There is another great shame, though. Reigate and Banstead Borough Council failed to take the opportunity to get the magnificent 18th Century Park Lane wrought iron gates restored. They date back to about 1720 and would have stood to welcome all the rich and famous for many generations of society hostesses! The gates and railings in Cheyne Walk, Chelsea were made by the same smith and they are still there to be admired for their excellence, in tip-top condition.

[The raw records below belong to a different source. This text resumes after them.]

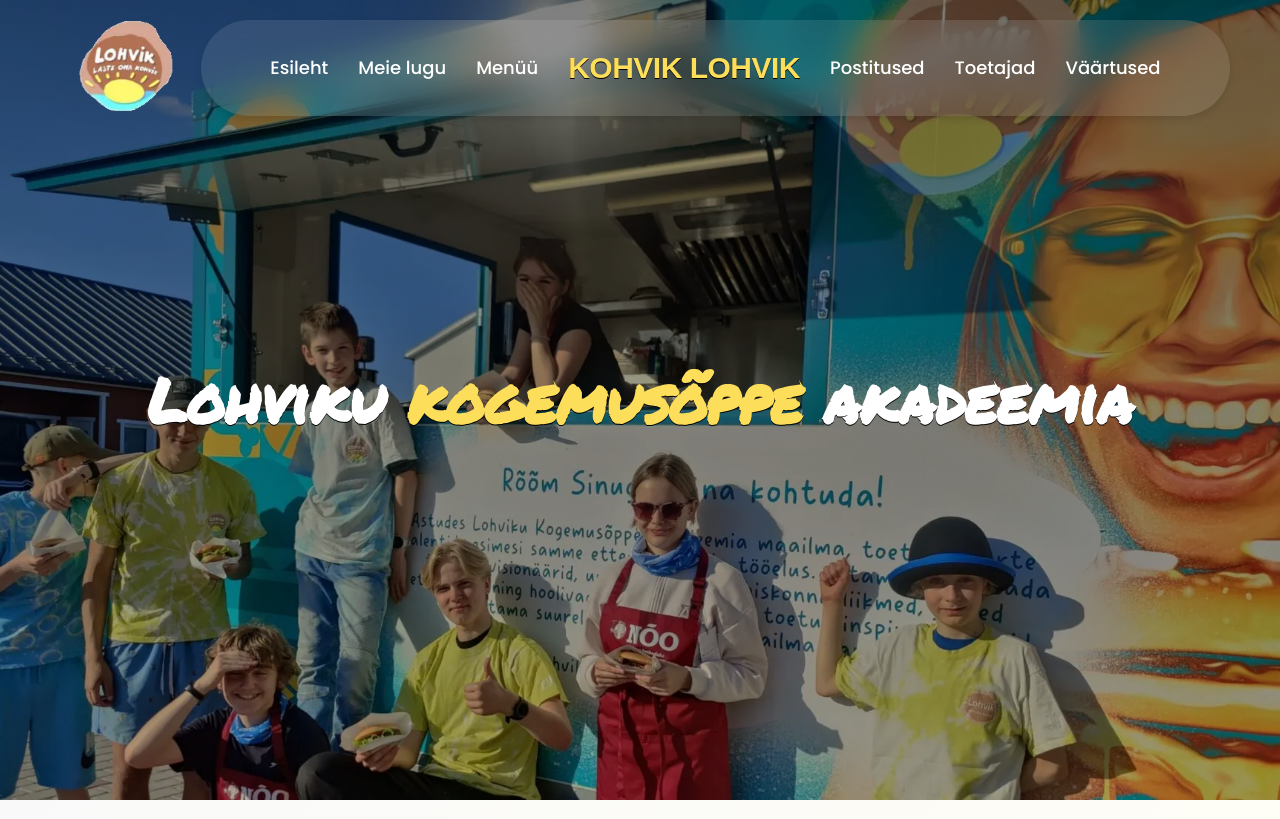
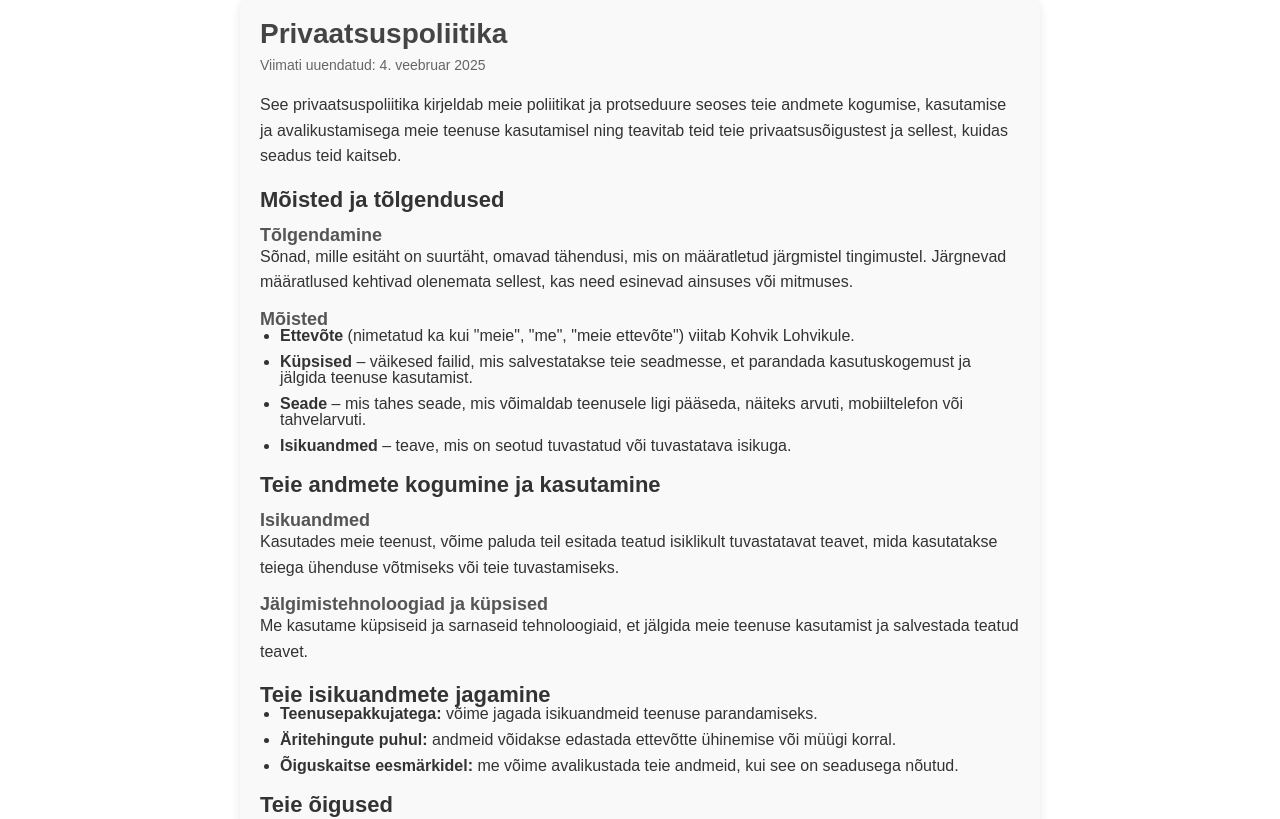
Before and after one commit to mikk369/kohvik-lohvik, a React (Vite) app: page /privaatsuspoliitika in a window 1280 px wide. Shown: the top 819 px of the page. Built offline with nearby package versions, Linux system fonts and the light colour scheme; no server answers; a web font is replaced by a local one.

Commit message:
created privacy policy page

```diff
--- a/src/PrivacyPolicy.jsx
+++ b/src/PrivacyPolicy.jsx
@@ -21,10 +21,6 @@ function Privacypolicy () {
 
           <h3 className="subsubtitle">Mõisted</h3>
           <ul className="list">
-            <li>
-              <strong>Konto</strong> – unikaalne konto, mis on loodud teenusele
-              juurdepääsuks.
-            </li>
             <li>
               <strong>Ettevõte</strong> (nimetatud ka kui "meie", "me", "meie ettevõte")
               viitab Kohvik Lohvikule.
--- a/src/index.css
+++ b/src/index.css
@@ -593,7 +593,6 @@ body.no-scroll {
 }
 
 .footer-content {
-  max-width: 600px;
   margin: 0 auto;
 }
 
@@ -607,3 +606,64 @@ body.no-scroll {
 .fa {
   margin-right: 5px;
 }
+
+/* PRIVACY POLICY */
+.privacy-policy-container {
+  max-width: 800px;
+  margin: 0 auto;
+  padding: 20px;
+  font-family: Arial, sans-serif;
+  color: #333;
+  background-color: #f9f9f9;
+  border-radius: 8px;
+  box-shadow: 0 2px 10px rgba(0, 0, 0, 0.1);
+}
+
+.title {
+  font-size: 28px;
+  color: #444;
+  margin-bottom: 10px;
+}
+
+.last-updated {
+  font-size: 14px;
+  color: #666;
+  margin-bottom: 20px;
+}
+
+.subtitle {
+  font-size: 22px;
+  color: #333;
+  margin-top: 20px;
+}
+
+.subsubtitle {
+  font-size: 18px;
+  color: #555;
+  margin-top: 15px;
+}
+
+.paragraph {
+  font-size: 16px;
+  line-height: 1.6;
+  margin-bottom: 15px;
+}
+
+.list {
+  padding-left:  20px;
+  list-style-type: disc;
+}
+
+.list li {
+  margin-bottom: 10px;
+  font-size: 16px;
+}
+
+a {
+  color: #007bff;
+  text-decoration: none;
+}
+
+a:hover {
+  text-decoration: underline;
+}
--- a/src/main.jsx
+++ b/src/main.jsx
@@ -1,12 +1,17 @@
-import { StrictMode } from 'react'
 import { createRoot } from 'react-dom/client'
+import { BrowserRouter, Routes, Route } from 'react-router-dom';
 import App from './App.jsx'
 import './index.css'
 import './queries.css'
-
+import PrivacyPolicy from './PrivacyPolicy.jsx';
 
 createRoot(document.getElementById('root')).render(
-  <StrictMode>
-    <App />
-  </StrictMode>,
+  <>
+    <BrowserRouter>
+      <Routes>
+        <Route path="/" element={<App />} />
+        <Route path="/privaatsuspoliitika" element={<PrivacyPolicy/>}/>
+      </Routes>
+    </BrowserRouter>
+  </>
 )
```
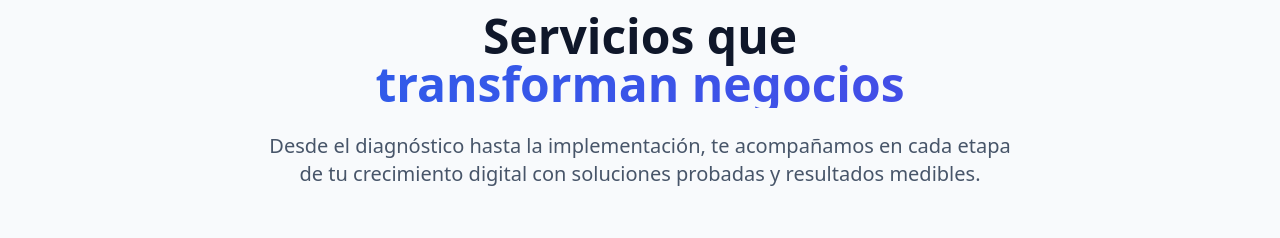
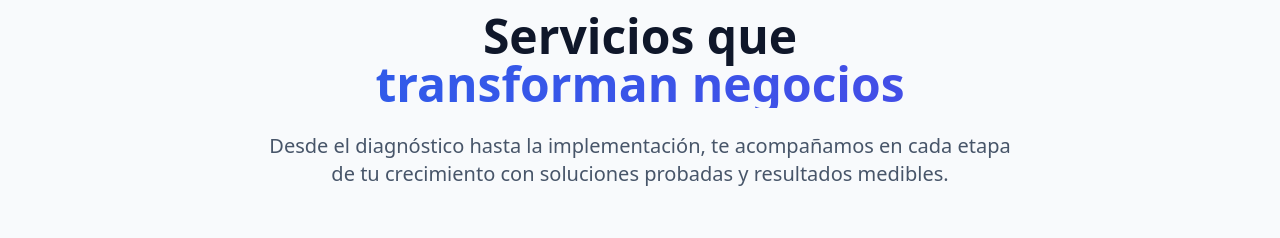
Before and after one commit to drex25/dsa-business, a React (Vite) app: page / in a window 1280 px wide. Shown: the part 1000-1238 px from the top of the page. Built offline with nearby package versions, Linux system fonts and the light colour scheme.

Commit message:
Actualizar descripción de servicios

```diff
--- a/src/components/Services.tsx
+++ b/src/components/Services.tsx
@@ -115,8 +115,7 @@ const Services: React.FC = () => {
             </span>
           </h2>
           <p className="text-xl text-slate-600 max-w-3xl mx-auto">
-            Desde el diagnóstico hasta la implementación, te acompañamos en cada etapa
-            de tu crecimiento digital con soluciones probadas y resultados medibles.
+            Desde el diagnóstico hasta la implementación, te acompañamos en cada etapa de tu crecimiento con soluciones probadas y resultados medibles.
           </p>
         </div>
 
```
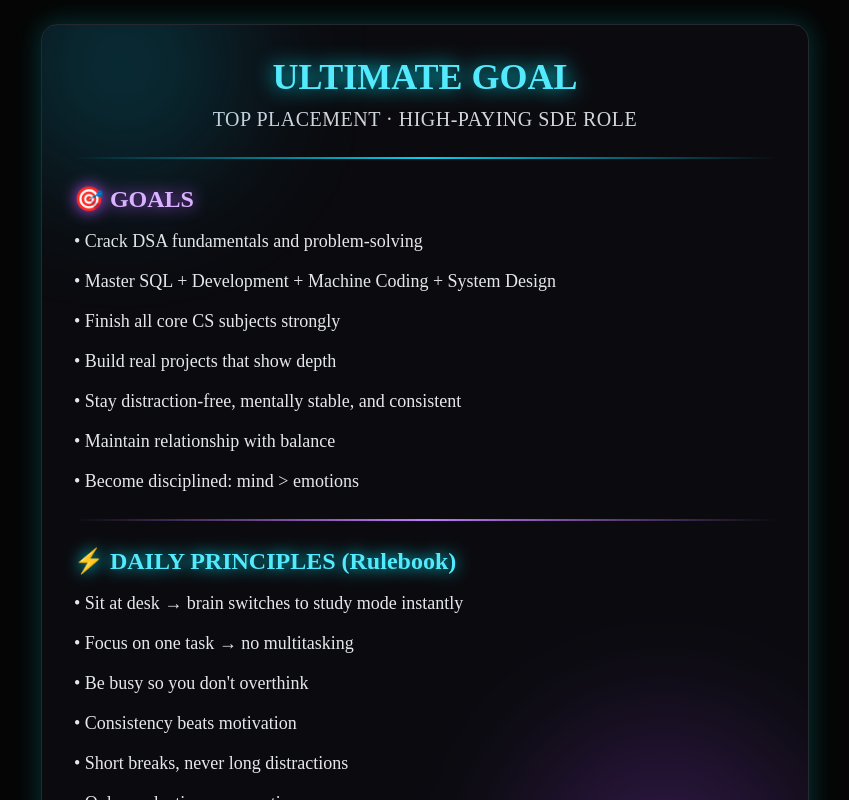
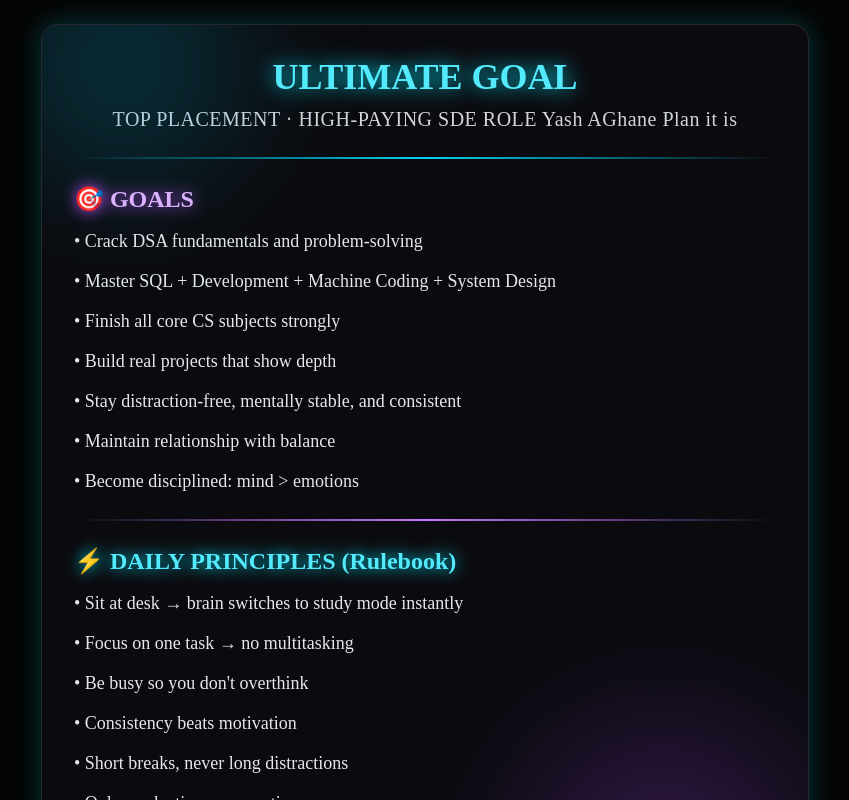
Before and after one commit to Gigzii4/gigzi_landing, a React (Vite) app: page /plan in a window 1280 px wide. Shown: the top 800 px of the page, without its empty margins (215-1064 px from the left). Built offline with nearby package versions, Linux system fonts and the light colour scheme.

Commit message:
some changes

```diff
--- a/src/components/Yash.jsx
+++ b/src/components/Yash.jsx
@@ -39,6 +39,7 @@ const ComebackPlan = () => {
         </h1>
         <p className="text-center text-xl text-gray-300 mt-2 tracking-wide">
           TOP PLACEMENT · HIGH-PAYING SDE ROLE
+          Yash AGhane Plan it is
         </p>
 
         {/* Divider */}
```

In contrast, the even larger, and of national importance, Reigate Park Lane gates and railings are sitting forlornly, in a parlous state. They are now thoroughly rusted from being left in the undergrowth from WW2 until 1993. Even a box of bits of original ironwork has gone missing, it seems. Where are they located? Well, for 17 years they have been in a Council depot right beside the ratepayers' winter road salt supplies.

It's basic science that salt is corrosive to ironwork.

Towards the turn of the 19th century into the 20th century, Lady Henry Somerset chose the Park Lane Gates and Railings as the main entrance to her beloved Priory - in time for her son's 21st and his wedding. What a wonderful feat of engineering excellence she was honouring, and it was right there that she chose to build her dower house, Makepeace.

So Reigate and Banstead Borough Council, well done on having a lovely video made as a record of the restoration project, but with £6.5 million to play with, it also shows that the history homework hadn't been done properly by a key Council officer. For how long will we ratepayers wait for the beautiful gates and stables to be restored?